He had to completely shift his training for his goal of victory in Hawaii 2016. Prior to the start of preparations, Raelert explains in an interview with ISPO.com how he's mastering the balancing act between family and high-performance sports.
ISPO.com: Mr. Raelert, the past few months have been very emotional for you, haven't they?
Andreas Raelert: It was an intense few months, but after Ironman Hawaii I was able to sort of block out the triathlon world. There were familial things for me to do that were more important, and especially more beautiful. Being a father is very mesmerizing, and the situation is still sort of unfamiliar. Everyday life has a complete grip on us, and I'm having a crack at the opportunity to be there and to support it as best I can. Being a father is a big challenge, but more beautiful than I imagined. I'm looking forward to everything that's to come, and I'm feeling really good.
How are you dealing with these intense experiences?
When I think of second place at Ironman Hawaii, on that one day in October 2015, these moving moments are still very present. On that day the triathlon was all that mattered to me, and nothing else. I'm going to keep working on realizing my dream and still win the Ironman Hawaii – maybe together with my brother. Apart from this triathlon world, the focus with my family and my son is set completely differently now. The birth of our son has been a great gift for us. A good friend and German performance swimmer described it to us very well: "As a young father, I had unbelievably little sleep, and the conditions weren't the very best. But from an athletic perspective, it was my best and most successful year." I think that I can take exactly that motivation into the triathlon in the next few years.
Mental strength as a guarantee for success
With Jan Frodreno and yourself, two expectant fathers stood on the podium in Kona in 2015. One could assume that your new missions in life are optimal preconditions for top placement at Ironman Hawaii. Will we one day witness an Andreas Raelert who deals with his races with even more focus, and once again takes masterful victory?
I hope so, because last season was really something special. I have the great fortune that my entire environment and my family support me and give me enough space, but then also demand that I be involved. It's good to know that, apart from the triathlon, a whole other world is waiting for me.
Your path back to the top of the world was also a trial of patience, after injuries and some setbacks. This summer you'll be turning forty, how long will you be able to join in up there?
As long as I still have fun, not just filling in the starter field and as long as my dream doesn't become unrealistic, I'd like to keep going. That I carry more responsibility now and have to design my training more efficiently and plan even better is a big advantage. Above all, I have to better allot my time.
That means that you'll be training primarily in Rostock again, while your brother Michael abides in the training camp in warm, far-off Asia?
At the moment I'm training at home in all weathers, just like many years ago. Of course, that's a big difference. Last year I was on the move for 300 days, and at this point I was already in the third training camp with Michael. My new life with my family at home is different to be sure, but very nice, and it works well.

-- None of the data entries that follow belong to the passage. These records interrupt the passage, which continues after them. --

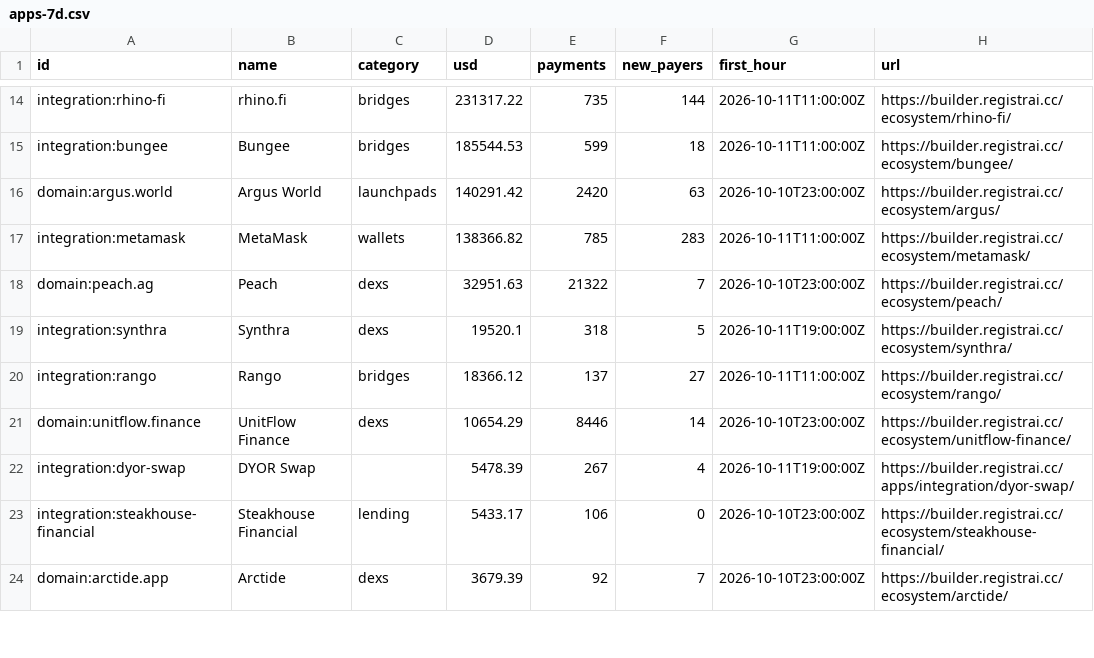
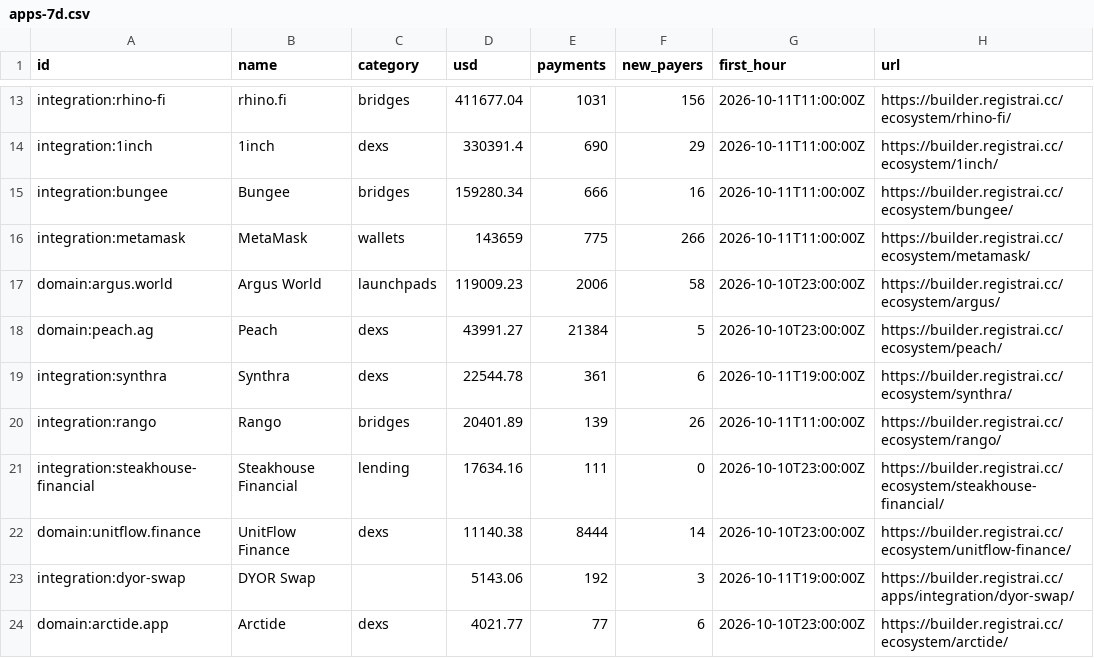
Before and after one commit to registrai-multichain/arc-ecosystem, a CSV file: data/apps-7d.csv, drawn as a sheet; only a part is shown, gaps mark what is left out; removed rows and columns are numbered as before the commit, all else as after; the diff covers the shown part only; the diff names each change by its address in the sheet, - before the commit and + after, or states it on an @@ line.

```diff
--- a/data/apps-7d.csv
+++ b/data/apps-7d.csv
-D13 (usd): 231317.22
+D13 (usd): 411677.04
-E13 (payments): 735
+E13 (payments): 1031
-F13 (new_payers): 144
+F13 (new_payers): 156
+row 14: integration:1inch | 1inch | dexs | 330391.4 | 690 | 29 | 2026-10-11T11:00:00Z | https://builder.registrai.cc/ecosystem/1inch/
-D15 (usd): 185544.53
+D15 (usd): 159280.34
-E15 (payments): 599
+E15 (payments): 666
-F15 (new_payers): 18
+F15 (new_payers): 16
-row 16: domain:argus.world | Argus World | launchpads | 140291.42 | 2420 | 63 | 2026-10-10T23:00:00Z | https://builder.registrai.cc/ecosystem/argus/
-D16 (usd): 138366.82
+D16 (usd): 143659
-E16 (payments): 785
+E16 (payments): 775
-F16 (new_payers): 283
+F16 (new_payers): 266
+row 17: domain:argus.world | Argus World | launchpads | 119009.23 | 2006 | 58 | 2026-10-10T23:00:00Z | https://builder.registrai.cc/ecosystem/argus/
-D18 (usd): 32951.63
+D18 (usd): 43991.27
-E18 (payments): 21322
+E18 (payments): 21384
-F18 (new_payers): 7
+F18 (new_payers): 5
-D19 (usd): 19520.1
+D19 (usd): 22544.78
-E19 (payments): 318
+E19 (payments): 361
-F19 (new_payers): 5
+F19 (new_payers): 6
-D20 (usd): 18366.12
+D20 (usd): 20401.89
-E20 (payments): 137
+E20 (payments): 139
-F20 (new_payers): 27
+F20 (new_payers): 26
+row 21: integration:steakhouse-financial | Steakhouse Financial | lending | 17634.16 | 111 | 0 | 2026-10-10T23:00:00Z | https://builder.registrai.cc/ecosystem/steakhouse-financial/
-D22 (usd): 10654.29
+D22 (usd): 11140.38
-E22 (payments): 8446
+E22 (payments): 8444
-D23 (usd): 5478.39
+D23 (usd): 5143.06
-E23 (payments): 267
+E23 (payments): 192
-F23 (new_payers): 4
+F23 (new_payers): 3
-row 23: integration:steakhouse-financial | Steakhouse Financial | lending | 5433.17 | 106 | 0 | 2026-10-10T23:00:00Z | https://builder.registrai.cc/ecosystem/steakhouse-financial/
-D24 (usd): 3679.39
+D24 (usd): 4021.77
-E24 (payments): 92
+E24 (payments): 77
-F24 (new_payers): 7
+F24 (new_payers): 6
```
Also changed, not shown: 1 added row, 2 removed rows and 50 edited cells elsewhere in this file, data/arc-daily.csv, data/ecosystem.csv, 6 other files.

My family gives me strength for the sport
What do these several changes mean for your everyday life and for your training as a triathlon pro?
Until now, triathlon took up 24 hours of my life every day, and it will continue to stay that way. What's new is making space for yourself and at the same directing yourself towards family life. I know that I'm facing a new challenge, my greatest challenge. Everyday day will show me how everyday life and my duties as a father can best be reconciled with my triathlon training anew. That also gives me a lot of strength to realize my goals as a triathlete.
Among insiders, you're considered a heavy trainer. With the new double load, how do you divide your strengths to still generate high performances in your seasoned training age?
Physically, I feel extremely fit, but especially very mentally fresh to meet these new challenges. I was able to best prove that last year. Sure, my body doesn't condone quite so many extreme units any more, and I have to pay attention to my regeneration as well as work on my effectiveness. The training volume is still at a record level, but I take recreation days more often. Otherwise, everything's the same.
In the past few years, you've always had to qualify for Kona in stoppage time. In 2016, you're in the comfortable situation of already having brought along several points through second place. Will that be of use to you?
I'll be starting at Ironman Frankfurt in the summer and would also like to qualify then. But my focus is very clearly on Kona and Ironman Hawaii.